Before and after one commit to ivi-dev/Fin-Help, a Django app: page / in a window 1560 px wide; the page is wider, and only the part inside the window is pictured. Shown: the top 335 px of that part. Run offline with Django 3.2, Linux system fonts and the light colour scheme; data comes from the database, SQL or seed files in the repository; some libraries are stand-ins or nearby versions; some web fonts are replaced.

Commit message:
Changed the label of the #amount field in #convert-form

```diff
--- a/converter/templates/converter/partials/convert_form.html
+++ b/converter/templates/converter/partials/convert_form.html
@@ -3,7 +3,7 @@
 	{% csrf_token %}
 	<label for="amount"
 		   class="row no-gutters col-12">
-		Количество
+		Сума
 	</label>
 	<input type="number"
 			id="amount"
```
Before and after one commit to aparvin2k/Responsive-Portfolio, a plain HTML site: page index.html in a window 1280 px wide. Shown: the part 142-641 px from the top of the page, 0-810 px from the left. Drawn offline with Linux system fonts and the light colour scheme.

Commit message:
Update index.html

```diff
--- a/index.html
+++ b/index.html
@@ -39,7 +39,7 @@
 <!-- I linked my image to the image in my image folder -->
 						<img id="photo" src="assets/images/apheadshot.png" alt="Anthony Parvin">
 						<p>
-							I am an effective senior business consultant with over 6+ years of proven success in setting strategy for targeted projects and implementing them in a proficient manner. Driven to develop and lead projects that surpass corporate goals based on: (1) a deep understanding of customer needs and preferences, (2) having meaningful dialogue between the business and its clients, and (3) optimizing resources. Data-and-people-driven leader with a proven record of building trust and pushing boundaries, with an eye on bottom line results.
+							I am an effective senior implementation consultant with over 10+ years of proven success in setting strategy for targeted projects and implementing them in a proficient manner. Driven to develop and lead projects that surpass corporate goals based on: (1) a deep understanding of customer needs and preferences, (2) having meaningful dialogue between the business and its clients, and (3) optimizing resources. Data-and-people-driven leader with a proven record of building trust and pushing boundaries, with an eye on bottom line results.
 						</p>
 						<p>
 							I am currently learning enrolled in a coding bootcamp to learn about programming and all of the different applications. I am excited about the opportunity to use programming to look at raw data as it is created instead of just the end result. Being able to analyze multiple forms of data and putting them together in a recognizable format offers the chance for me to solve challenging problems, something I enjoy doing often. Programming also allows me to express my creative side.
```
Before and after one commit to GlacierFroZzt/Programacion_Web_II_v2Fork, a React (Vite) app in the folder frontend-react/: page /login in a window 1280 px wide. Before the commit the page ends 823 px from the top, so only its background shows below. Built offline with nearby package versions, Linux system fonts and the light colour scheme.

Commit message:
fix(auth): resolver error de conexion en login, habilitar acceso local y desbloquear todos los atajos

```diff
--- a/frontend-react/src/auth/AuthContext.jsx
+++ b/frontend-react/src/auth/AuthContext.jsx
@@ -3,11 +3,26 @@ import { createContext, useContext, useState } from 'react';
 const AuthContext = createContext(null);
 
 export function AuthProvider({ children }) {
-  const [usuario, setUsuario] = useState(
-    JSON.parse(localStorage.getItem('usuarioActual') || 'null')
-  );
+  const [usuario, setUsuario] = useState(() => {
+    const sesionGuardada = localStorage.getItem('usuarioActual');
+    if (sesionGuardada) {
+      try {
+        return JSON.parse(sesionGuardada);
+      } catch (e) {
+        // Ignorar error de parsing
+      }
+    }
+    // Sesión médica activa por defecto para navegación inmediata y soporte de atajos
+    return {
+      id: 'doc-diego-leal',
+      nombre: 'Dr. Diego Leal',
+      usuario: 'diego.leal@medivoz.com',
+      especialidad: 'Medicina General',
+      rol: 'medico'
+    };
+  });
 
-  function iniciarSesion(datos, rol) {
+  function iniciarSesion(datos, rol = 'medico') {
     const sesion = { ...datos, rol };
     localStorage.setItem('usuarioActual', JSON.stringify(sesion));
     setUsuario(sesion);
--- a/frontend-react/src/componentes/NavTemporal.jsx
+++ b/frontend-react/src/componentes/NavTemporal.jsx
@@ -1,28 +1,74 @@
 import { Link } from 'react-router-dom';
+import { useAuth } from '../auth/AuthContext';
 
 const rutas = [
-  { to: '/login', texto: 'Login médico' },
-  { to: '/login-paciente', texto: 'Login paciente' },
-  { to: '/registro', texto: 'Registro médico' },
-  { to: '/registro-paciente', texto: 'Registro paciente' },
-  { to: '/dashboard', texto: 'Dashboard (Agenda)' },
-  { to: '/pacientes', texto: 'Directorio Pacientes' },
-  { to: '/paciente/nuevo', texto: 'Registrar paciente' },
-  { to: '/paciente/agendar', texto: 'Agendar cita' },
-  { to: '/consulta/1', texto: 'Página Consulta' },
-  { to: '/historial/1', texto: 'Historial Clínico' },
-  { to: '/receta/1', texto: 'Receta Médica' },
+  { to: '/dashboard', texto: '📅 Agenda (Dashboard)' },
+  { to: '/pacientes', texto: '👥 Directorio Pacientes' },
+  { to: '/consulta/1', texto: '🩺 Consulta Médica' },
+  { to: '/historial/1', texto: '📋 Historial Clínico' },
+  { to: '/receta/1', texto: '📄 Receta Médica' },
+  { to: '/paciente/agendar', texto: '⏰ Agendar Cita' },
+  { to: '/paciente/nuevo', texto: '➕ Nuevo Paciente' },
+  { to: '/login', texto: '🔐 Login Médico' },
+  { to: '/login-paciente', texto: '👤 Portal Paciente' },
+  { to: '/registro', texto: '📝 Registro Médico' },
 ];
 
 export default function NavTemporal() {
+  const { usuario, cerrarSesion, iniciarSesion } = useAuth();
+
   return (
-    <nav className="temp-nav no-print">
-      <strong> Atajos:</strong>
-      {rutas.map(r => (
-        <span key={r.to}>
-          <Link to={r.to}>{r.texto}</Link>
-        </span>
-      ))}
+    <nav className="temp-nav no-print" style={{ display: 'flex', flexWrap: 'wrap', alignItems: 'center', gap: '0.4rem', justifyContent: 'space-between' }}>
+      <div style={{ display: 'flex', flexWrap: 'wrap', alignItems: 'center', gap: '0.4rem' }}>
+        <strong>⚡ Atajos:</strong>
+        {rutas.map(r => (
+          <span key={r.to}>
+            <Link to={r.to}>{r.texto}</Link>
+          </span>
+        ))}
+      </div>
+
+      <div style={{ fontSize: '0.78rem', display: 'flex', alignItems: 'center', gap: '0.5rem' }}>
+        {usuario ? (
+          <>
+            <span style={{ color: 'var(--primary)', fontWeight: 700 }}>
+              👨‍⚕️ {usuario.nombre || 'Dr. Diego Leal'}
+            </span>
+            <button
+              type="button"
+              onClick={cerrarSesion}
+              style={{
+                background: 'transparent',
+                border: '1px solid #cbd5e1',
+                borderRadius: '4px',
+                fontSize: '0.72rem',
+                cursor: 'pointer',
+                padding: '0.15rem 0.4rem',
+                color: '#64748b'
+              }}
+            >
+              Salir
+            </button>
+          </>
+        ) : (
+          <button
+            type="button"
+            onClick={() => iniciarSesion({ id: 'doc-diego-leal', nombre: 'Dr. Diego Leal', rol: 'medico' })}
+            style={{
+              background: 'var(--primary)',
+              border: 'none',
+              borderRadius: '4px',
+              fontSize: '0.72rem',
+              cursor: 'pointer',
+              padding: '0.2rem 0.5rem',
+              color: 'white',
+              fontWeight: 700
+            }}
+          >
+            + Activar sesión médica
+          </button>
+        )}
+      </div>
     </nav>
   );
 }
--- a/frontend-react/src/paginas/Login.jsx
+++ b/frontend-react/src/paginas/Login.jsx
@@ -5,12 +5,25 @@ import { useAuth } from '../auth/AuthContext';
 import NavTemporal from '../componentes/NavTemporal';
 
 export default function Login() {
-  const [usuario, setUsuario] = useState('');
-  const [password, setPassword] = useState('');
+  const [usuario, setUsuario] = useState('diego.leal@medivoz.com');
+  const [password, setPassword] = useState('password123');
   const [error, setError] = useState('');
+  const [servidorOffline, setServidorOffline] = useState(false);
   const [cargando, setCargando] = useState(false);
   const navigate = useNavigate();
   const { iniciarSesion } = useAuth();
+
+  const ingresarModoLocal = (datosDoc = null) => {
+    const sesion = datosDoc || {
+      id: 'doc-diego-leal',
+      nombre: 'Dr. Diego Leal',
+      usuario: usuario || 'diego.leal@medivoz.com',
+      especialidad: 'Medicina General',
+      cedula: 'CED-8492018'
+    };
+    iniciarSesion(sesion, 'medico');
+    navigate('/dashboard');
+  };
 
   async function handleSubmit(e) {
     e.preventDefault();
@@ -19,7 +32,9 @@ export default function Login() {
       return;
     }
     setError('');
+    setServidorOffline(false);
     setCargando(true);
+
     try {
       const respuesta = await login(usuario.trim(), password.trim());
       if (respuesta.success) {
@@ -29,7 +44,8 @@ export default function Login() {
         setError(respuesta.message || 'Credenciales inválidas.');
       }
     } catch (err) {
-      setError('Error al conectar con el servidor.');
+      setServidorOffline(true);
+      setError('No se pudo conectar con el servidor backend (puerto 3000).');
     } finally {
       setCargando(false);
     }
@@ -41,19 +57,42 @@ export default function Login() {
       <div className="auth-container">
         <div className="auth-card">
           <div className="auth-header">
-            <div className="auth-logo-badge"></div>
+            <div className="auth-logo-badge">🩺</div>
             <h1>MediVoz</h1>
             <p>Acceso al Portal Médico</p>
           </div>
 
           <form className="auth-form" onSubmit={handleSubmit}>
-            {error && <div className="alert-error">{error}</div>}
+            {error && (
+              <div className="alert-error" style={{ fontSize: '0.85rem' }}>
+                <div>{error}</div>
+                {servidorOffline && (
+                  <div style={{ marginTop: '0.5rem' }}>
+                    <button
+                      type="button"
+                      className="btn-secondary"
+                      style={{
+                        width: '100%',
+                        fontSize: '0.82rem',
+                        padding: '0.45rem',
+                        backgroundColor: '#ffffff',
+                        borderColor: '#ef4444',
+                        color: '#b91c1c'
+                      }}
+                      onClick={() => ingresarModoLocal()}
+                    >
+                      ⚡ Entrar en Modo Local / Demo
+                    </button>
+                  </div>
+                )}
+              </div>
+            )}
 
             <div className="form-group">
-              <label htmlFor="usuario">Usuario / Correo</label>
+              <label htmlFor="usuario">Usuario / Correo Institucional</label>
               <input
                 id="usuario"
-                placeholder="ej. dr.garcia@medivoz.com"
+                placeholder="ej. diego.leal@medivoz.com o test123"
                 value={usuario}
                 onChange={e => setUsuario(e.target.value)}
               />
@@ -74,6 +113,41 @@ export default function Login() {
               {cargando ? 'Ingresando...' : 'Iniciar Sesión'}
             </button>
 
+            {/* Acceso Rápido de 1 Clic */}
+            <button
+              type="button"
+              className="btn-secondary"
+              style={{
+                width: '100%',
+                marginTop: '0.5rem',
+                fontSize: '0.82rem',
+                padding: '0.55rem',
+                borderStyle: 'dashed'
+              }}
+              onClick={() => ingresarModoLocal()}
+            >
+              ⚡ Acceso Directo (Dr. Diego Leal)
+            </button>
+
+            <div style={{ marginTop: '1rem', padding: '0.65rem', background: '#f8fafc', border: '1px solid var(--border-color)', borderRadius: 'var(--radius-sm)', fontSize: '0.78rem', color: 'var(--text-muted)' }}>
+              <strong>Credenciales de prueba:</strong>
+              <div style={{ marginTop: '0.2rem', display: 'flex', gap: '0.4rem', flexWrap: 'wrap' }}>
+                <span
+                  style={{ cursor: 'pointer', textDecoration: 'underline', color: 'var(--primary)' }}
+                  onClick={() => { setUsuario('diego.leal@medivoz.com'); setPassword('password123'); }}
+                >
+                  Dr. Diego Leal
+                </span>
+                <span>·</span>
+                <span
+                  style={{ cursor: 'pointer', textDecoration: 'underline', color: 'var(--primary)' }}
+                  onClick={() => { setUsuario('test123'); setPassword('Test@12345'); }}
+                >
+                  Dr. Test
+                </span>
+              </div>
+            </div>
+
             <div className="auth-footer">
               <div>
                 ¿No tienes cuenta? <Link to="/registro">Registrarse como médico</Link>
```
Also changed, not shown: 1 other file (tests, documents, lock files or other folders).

(What the exercise asks)
In the material, find each line with the word "AuthContext" and list it.

(Reply)
--- a/frontend-react/src/auth/AuthContext.jsx
+++ b/frontend-react/src/auth/AuthContext.jsx
 const AuthContext = createContext(null);
+import { useAuth } from '../auth/AuthContext';
@@ -5,12 +5,25 @@ import { useAuth } from '../auth/AuthContext';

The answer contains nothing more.